  • Set up an advisory committee to study the integrity and administration of the 2020 general election.

President Trump requested these are the three things when he signed the COVID relief bill establishing $600 stimulus checks.

However, this bill had no chance of being enacted into law. Even if the Senate passed the bill, the House would have to pass it as well. But the House has already adjourned for this legislative session. That brings us back to the CASH Act. According to Sen. Schumer (D-N.Y.), "there is one way and only one way to pass $2,000 checks before the end of the year," and that was to pass the CASH Act. To that end, on Thursday, he proposed holding three separate votes: One on the CASH Act, one on the internet company liability question, and one for the election study. On Friday, Sen. Sanders also tried to bring both the CASH Act and Sen. McConnell's bill to the floor for votes.
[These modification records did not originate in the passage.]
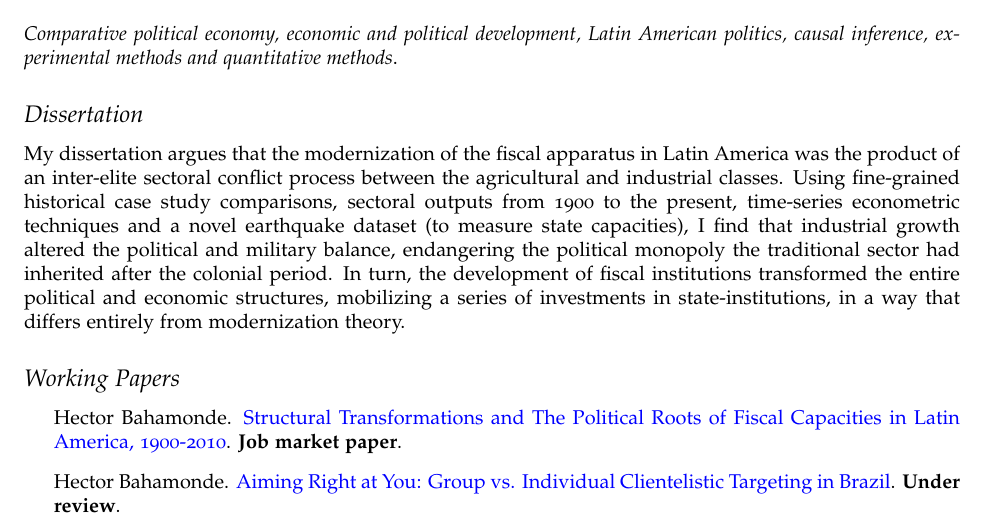
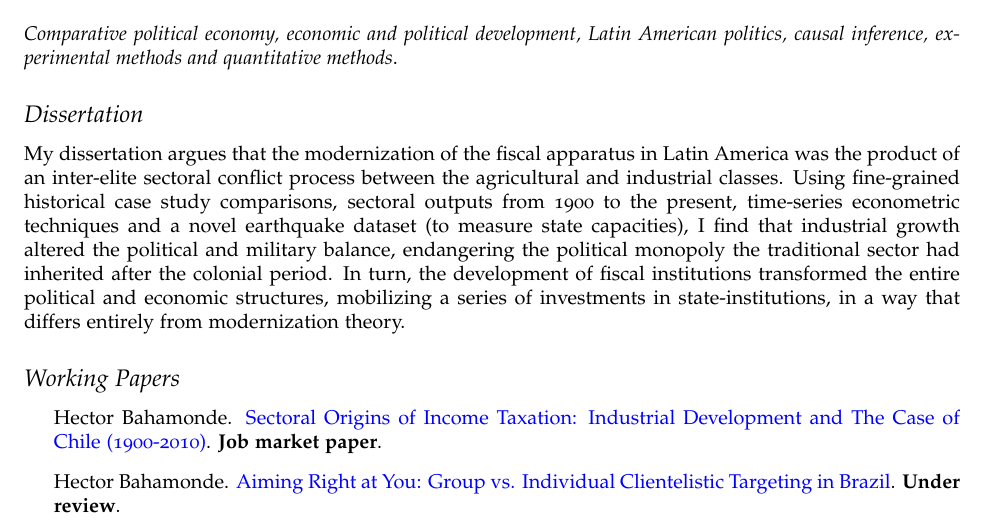
Before and after one commit to hbahamonde/Job_Market, a LaTeX CV (Bahamonde_CV.tex): part of page 1 of 3, cut so that both start at the same text. Compiled offline with pdfLaTeX.

Commit message:
new title of job market paper

```diff
--- a/Bahamonde_CV.tex
+++ b/Bahamonde_CV.tex
@@ -146,7 +146,7 @@ My dissertation argues that the modernization of the fiscal apparatus in Latin A
 \subsection*{Working Papers}
 
 \begin{itemize}
-  \item Hector Bahamonde. \href{http://github.com/hbahamonde/IncomeTaxAdoption/raw/master/Bahamonde_IncomeTaxAdoption.pdf}{Structural Transformations and The Political Roots of Fiscal Capacities in Latin America, 1900-2010}. {\bf Job market paper}.
+  \item Hector Bahamonde. \href{http://github.com/hbahamonde/IncomeTaxAdoption/raw/master/Bahamonde_IncomeTaxAdoption.pdf}{Sectoral Origins of Income Taxation: Industrial Development and The Case of Chile (1900-2010)}. {\bf Job market paper}.
   \item Hector Bahamonde. \href{http://github.com/hbahamonde/Clientelism_paper/raw/master/Bahamonde_Clientelism_Paper.pdf}{Aiming Right at You: Group vs. Individual Clientelistic Targeting in Brazil}. {\bf Under review}.
   \item Hector Bahamonde. \emph{Does the U.S. have Healthier Democratic Values? Measuring Vote-Selling Elasticities Using a List and Conjoint Experiments}.
   \item Hector Bahamonde. \emph{Structural Transformations and State Institutions in Latin America, 1900-2010}.
```
Also changed, not shown: Bahamonde_Research_Statement.tex (+1 -1 lines), Bahamonde_CV.pdf, Bahamonde_Research_Statement.pdf.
Both proposals were rejected by Sen. McConnell and the Senate Republicans.

More Stimulus Checks in the Future?

On Friday, Sen. Schumer said, "today is the last chance to take up and pass the House bill to provide $2,000 checks to the American people." It didn't happen. With the current Congress ending and the CASH Act expiring on Sunday, the drive for additional stimulus checks – for $2,000 or any other amount – will therefore have to start from scratch.

For those who support additional stimulus checks, the good news is that the effort is likely to continue. Many lawmakers have already called for a third round of stimulus checks in 2021. President-Elect Joe Biden has also said he'll push for more direct payments (although he didn't suggest an amount for each check). So, despite the demise of the CASH Act, we still might see more – and higher – stimulus check payments down the road.

So, stay tuned. We'll report any new stimulus check developments as they occur. In the meantime, you can find more information about the $600 second stimulus checks already authorized by the recently enacted COVID relief law at Your Second Stimulus Check: How Much? When? And Other FAQs.

Rocky Mengle

Rocky Mengle was a Senior Tax Editor for Kiplinger from October 2018 to January 2023 with more than 20 years of experience covering federal and state tax developments. Before coming to Kiplinger, Rocky worked for Wolters Kluwer Tax & Accounting, and Kleinrock Publishing, where he provided breaking news and guidance for CPAs, tax attorneys, and other tax professionals. He has also been quoted as an expert by USA Today, Forbes, U.S. News & World Report, Reuters, Accounting Today, and other media outlets. Rocky holds a law degree from the University of Connecticut and a B.A. in History from Salisbury University.